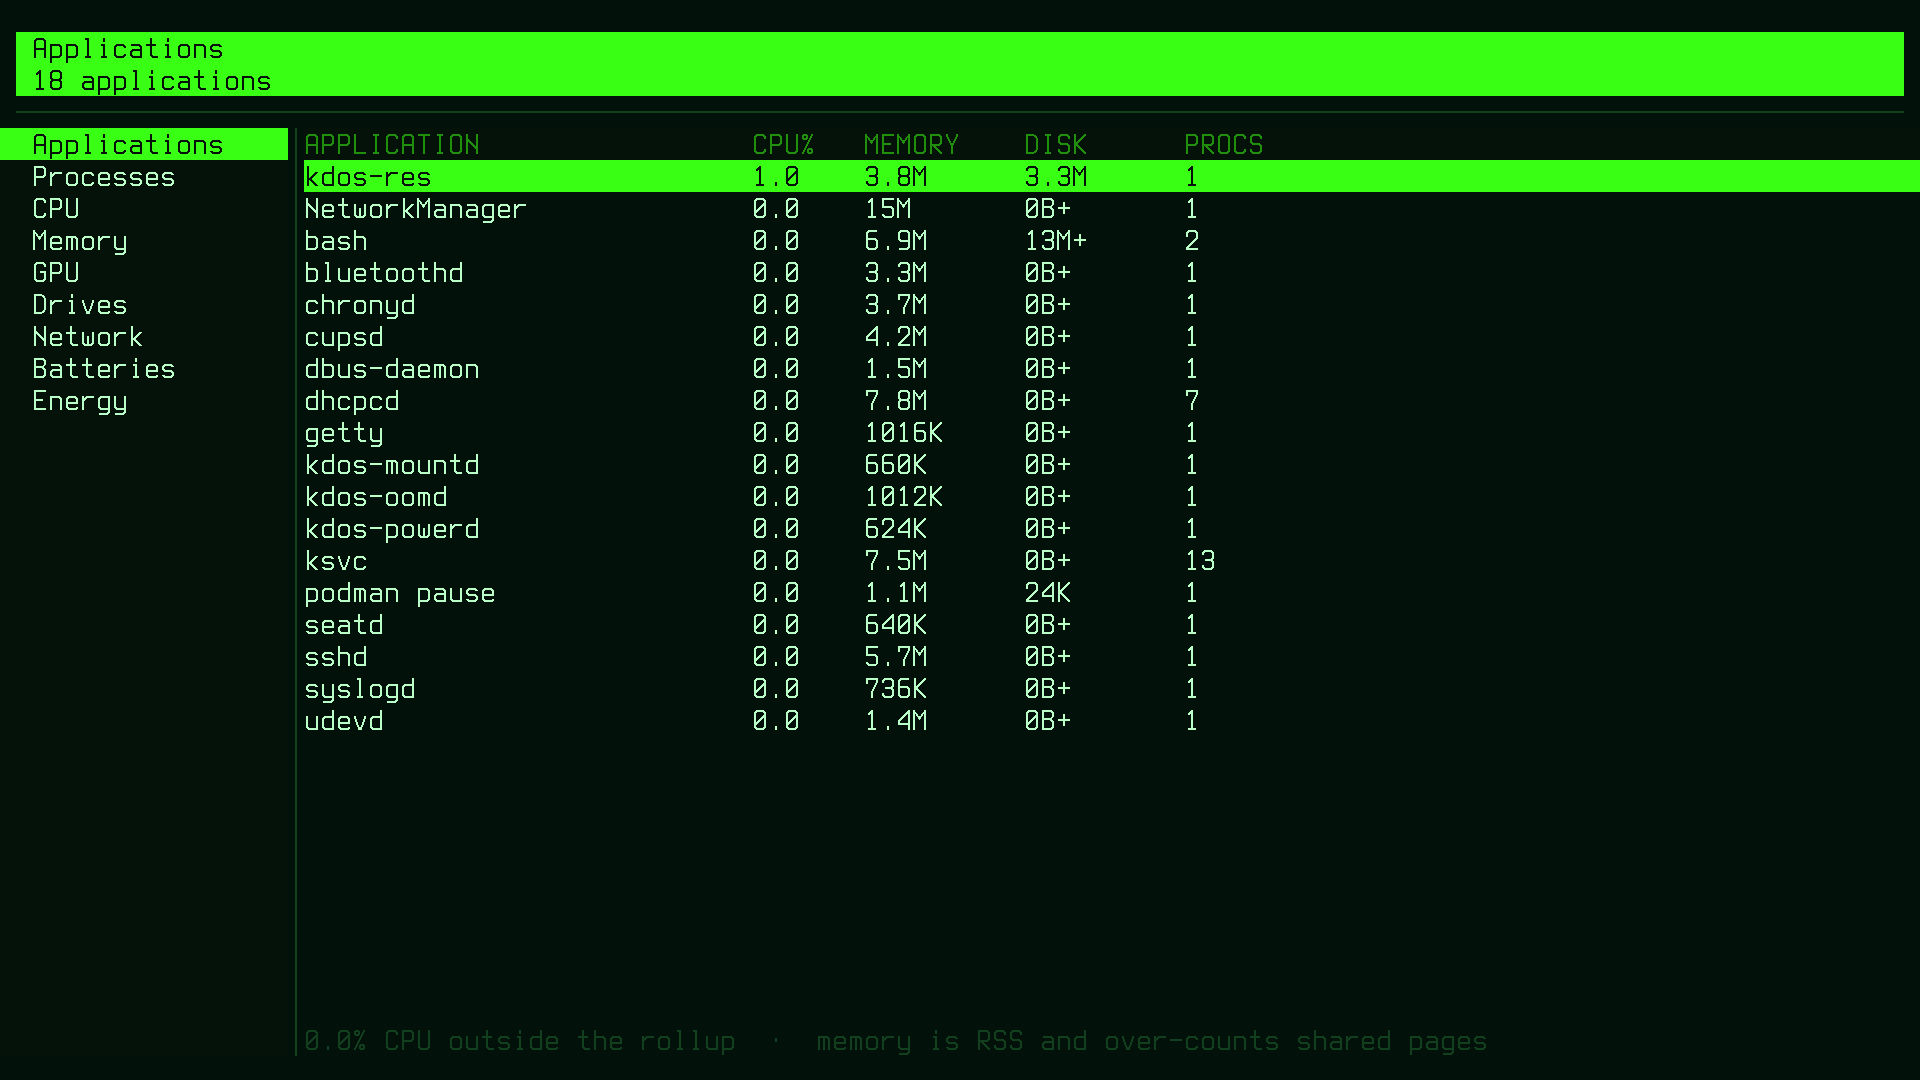
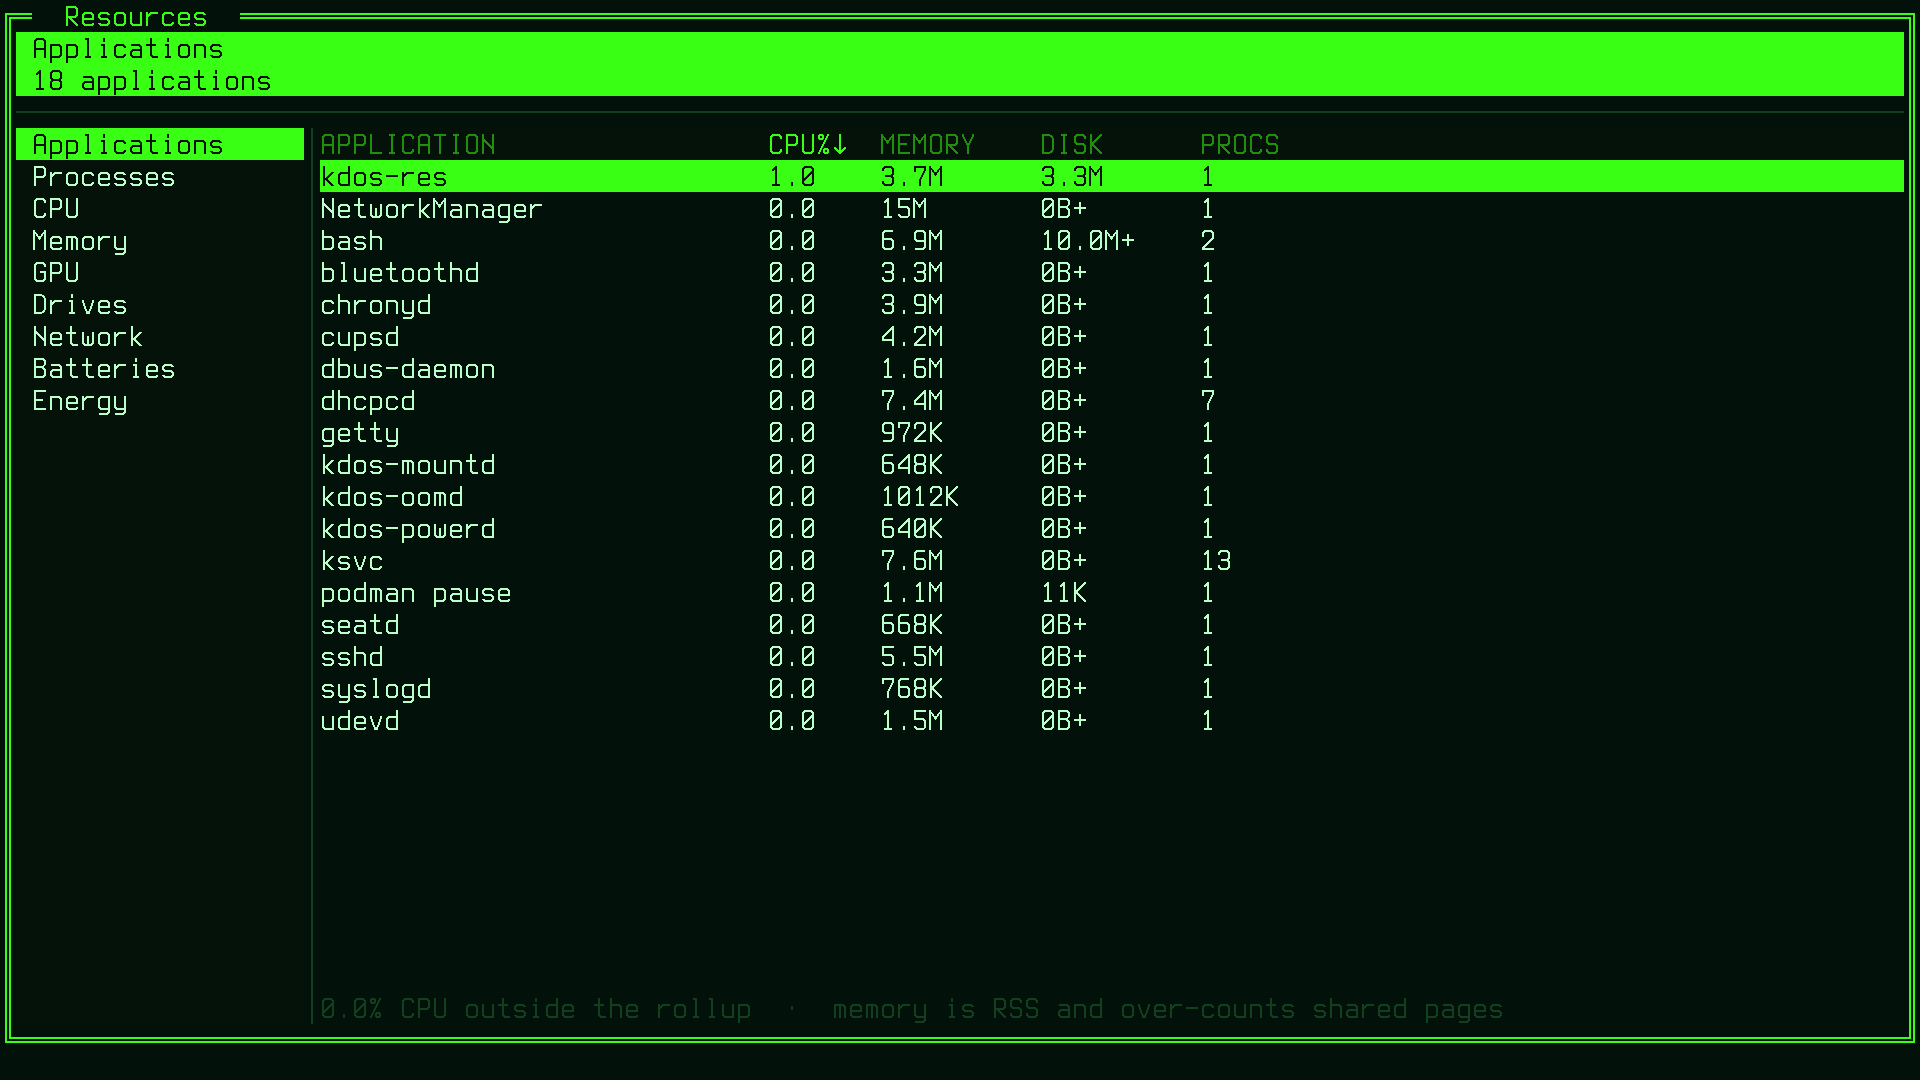
kdos-res fixes

diff --git a/src/desktop/kdos-res/main.c b/src/desktop/kdos-res/main.c
@@ -234,6 +234,15 @@ int main(int argc, char **argv)
 			.app_id = "kdos-res",
 			.font = font,
 			.keyboard = 1,
+			/*
+			 * At or above RES_WIDE, or the window opens in the
+			 * band the sidebar degrades to initials in and the
+			 * footer hint is clipped mid-word. A default, not a
+			 * demand: the compositor's first configure wins on a
+			 * screen too small for it.
+			 */
+			.cols = 104,
+			.rows = 26,
 		};
 		if (kwl_init(&cfg) != 0) {
 			fprintf(stderr, "kdos-res: no compositor — try --tty\n");

diff --git a/CLAUDE.md b/CLAUDE.md
@@ -2737,16 +2737,21 @@ numbers on tty1, in a window and in a `--dump`, because there is only a grid of
 character cells: libktui's backend vtable decides who paints it — the terminal,
 libkwl, or an offscreen buffer — and nothing above that line knows which.
 
-**AND IT WEARS THE SAME BOX AS EVERY OTHER KDOS SURFACE** — `ktui_draw_box`
-round the whole frame with ` Resources ` on its top edge, the header band
-between columns 1 and `w-2` where `kch_header` has always drawn it, the body
-one row short of the bottom. Before that it drew the band on bare background
-with a one-column margin either side and nothing in it, which is what
-`kch_header` LEAVES ROOM for; beside a Start menu and a network panel that are
-both boxed, it read as somebody else's program. See **The KDOS look** for the
-list this is the first line of.
+**AND IT WEARS EXACTLY ONE FRAME.** Undecorated — on tty1, in a `--dump` —
+`ktui_draw_box` goes round the whole surface with ` Resources ` on its top
+edge, the header band between columns 1 and `w-2` where `kch_header` draws it,
+the body one row short of the bottom. Under the compositor the SSD **is** that
+box, so `kwl_decorated()` suppresses the drawn one and the frame keeps only
+its inset: two boxes nested one inside the other is the tell that a program
+drew chrome the compositor had already drawn for it. See **The KDOS look** for
+the list this is the first line of.
 **It is the tree's first `KWL_ROLE_TOPLEVEL` client**; everything else on this
-desktop is a layer surface or a lock surface.
+desktop is a layer surface or a lock surface — and it asks for **104x26
+cells**, at or above the `RES_WIDE` threshold its own sidebar degrades below.
+`make_toplevel`'s fallback is 80x22, which is UNDER it, so a window naming no
+size opens permanently in the narrow band: the sidebar collapsed to one
+initial per page and the footer hint clipped mid-word. It is a default and not
+a demand — the compositor's first configure wins on a screen too small for it.
 
 **THE CHARTS ARE CELLS, AND A FULL-WIDTH CHART CANNOT BE A SPRITE TILE.**
 libktui encodes a sprite cell's sub-cell coordinate in four bits each way, so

# # # #

**EXERCISE REQUIREMENTS:** Write down, word for word, the lines above from the one containing "no compositor —" through the one containing "-list this is the first line of.", both ends included.

**ANSWER TO THIS TASK:**
 			fprintf(stderr, "kdos-res: no compositor — try --tty\n");

diff --git a/CLAUDE.md b/CLAUDE.md
@@ -2737,16 +2737,21 @@ numbers on tty1, in a window and in a `--dump`, because there is only a grid of
 character cells: libktui's backend vtable decides who paints it — the terminal,
 libkwl, or an offscreen buffer — and nothing above that line knows which.
 
-**AND IT WEARS THE SAME BOX AS EVERY OTHER KDOS SURFACE** — `ktui_draw_box`
-round the whole frame with ` Resources ` on its top edge, the header band
-between columns 1 and `w-2` where `kch_header` has always drawn it, the body
-one row short of the bottom. Before that it drew the band on bare background
-with a one-column margin either side and nothing in it, which is what
-`kch_header` LEAVES ROOM for; beside a Start menu and a network panel that are
-both boxed, it read as somebody else's program. See **The KDOS look** for the
-list this is the first line of.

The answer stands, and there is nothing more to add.